Ask Different is a question and answer site for power users of Apple hardware and software. It's 100% free, no registration required.

Sign up
Here's how it works:
  1. Anybody can ask a question
  2. Anybody can answer
  3. The best answers are voted up and rise to the top

I'm looking for an audio meter tool that will attach to any input or output on my Mac and show me the audio levels on that channel. I need it to show me independent levels for stereo sources so I can tell if a source is playing only audio on one channel or another.

Does anything like this exist?

share|improve this question

I'd start with Piezo and move up to Audio Hijack Pro if needed.


It's small, gorgeous, and minimal and you get some nice old school VU meters showing the left and right channels.

share|improve this answer
I hadn't considered recorders since I only want to see the levels, but I'll keep 'em in mind. Thanks! – Ian C. May 25 '12 at 18:06
Ignore the small record button - Piezo's interface is basically two meters and you don't need to pay unless you want to record more than ten minutes at a time. It should work indefinitely as a monitor for you. – bmike May 25 '12 at 20:52
Perfect! I didn't realize it was free if I didn't want to record. Excellent spot. Thanks! – Ian C. May 25 '12 at 20:53

Another tool is audacity. It has a stereo level monitor. See Audacity is free and open source, but it's a recorder and editor, which may be more than you want.

share|improve this answer
I considered pairing Logic with SoundFlower, similar to this, but it seemed like a lot of effort to test what I'm testing. Still: not a bad idea. Have an up vote. – Ian C. May 27 '12 at 1:41
up vote 1 down vote accepted

For the past 8 months or so I've been using the free Orban Loudness Meter to do metering on arbitrary audio signals on my Mac. It has pretty good support for snooping on the real audio interfaces I have connected to my machine. And when its built-in snooping doesn't work, I'll route audio through it using SoundFlower.

The UI isn't pretty but it is by far and away the best loudness meter I've used, including paid options. It's meant for professional metering with an audience of radio and television post-production audio professionals.

It implements some of the new weighted average standards in metering that are designed to get The Loudness Wars under control -- they're weighted such that maximal limiting of the signal ends up showing an overall lower output average power. It encourages mixing for dynamics instead of mixing for loud.

Their Mac 2.0.6 version has been running just fine for me on OS X 10.9.x Mavericks.

enter image description here

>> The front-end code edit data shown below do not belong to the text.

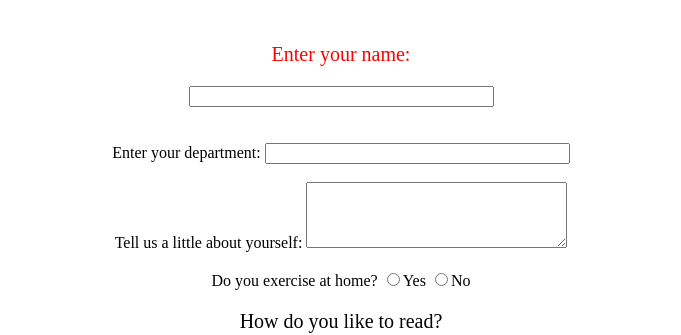
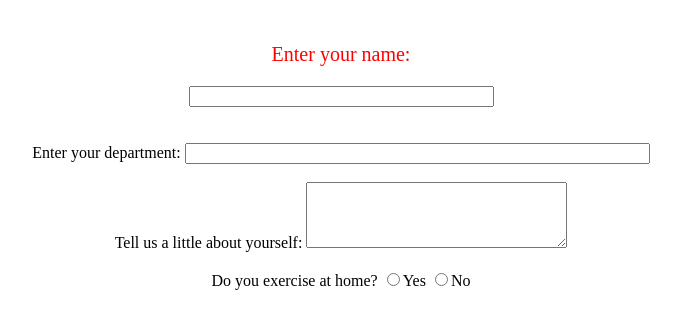
Before and after one commit to chananelp/FS_6, a plain HTML site: page my_site.html in a window 1280 px wide. Shown: the part 69-404 px from the top of the page, without its empty margins (299-980 px from the left). Drawn offline with Linux system fonts and the light colour scheme.

Commit message:
font sized 50

```diff
--- a/my_site.html
+++ b/my_site.html
@@ -25,7 +25,7 @@
 <!--Adds spaces - remove and see what happens -->
 </br></br></br>
 Enter your department:
-<input type="text" name="Deptt" size=35 maxlength=35 value=""> </br> </br>
+<input type="text" name="Deptt" size=55 maxlength=35 value=""> </br> </br>
 Tell us a little about yourself:
 <!-- For writing lot of text like descriptions with text wrapping,
 if you dont want text wrapping, you can add wrap = "off" (horizontal scrollbar -->
@@ -36,7 +36,7 @@ Do you exercise at home?
 <input type="radio" name="exe" value=2>No
 </p>
 
-<p style="color:black; font-size:20px">How do you like to read?</p>
+<p style="color:black; font-size:50px">How do you like to read?</p>
 
 
 <p>
```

share|improve this answer
Very nice find - much more control and information compared to my suggestions :-) – bmike Aug 7 '14 at 15:28
Looks like exactly what I needed, but all the text was smushed running it on 10.10 so it wasn't usable for the most part. – Derek Dahmer Apr 7 '15 at 3:05
@DerekDahmer ugh. Yea. I've asked Orban about an update. – Ian C. Apr 7 '15 at 3:22

Your Answer


By posting your answer, you agree to the privacy policy and terms of service.

Not the answer you're looking for? Browse other questions tagged or ask your own question.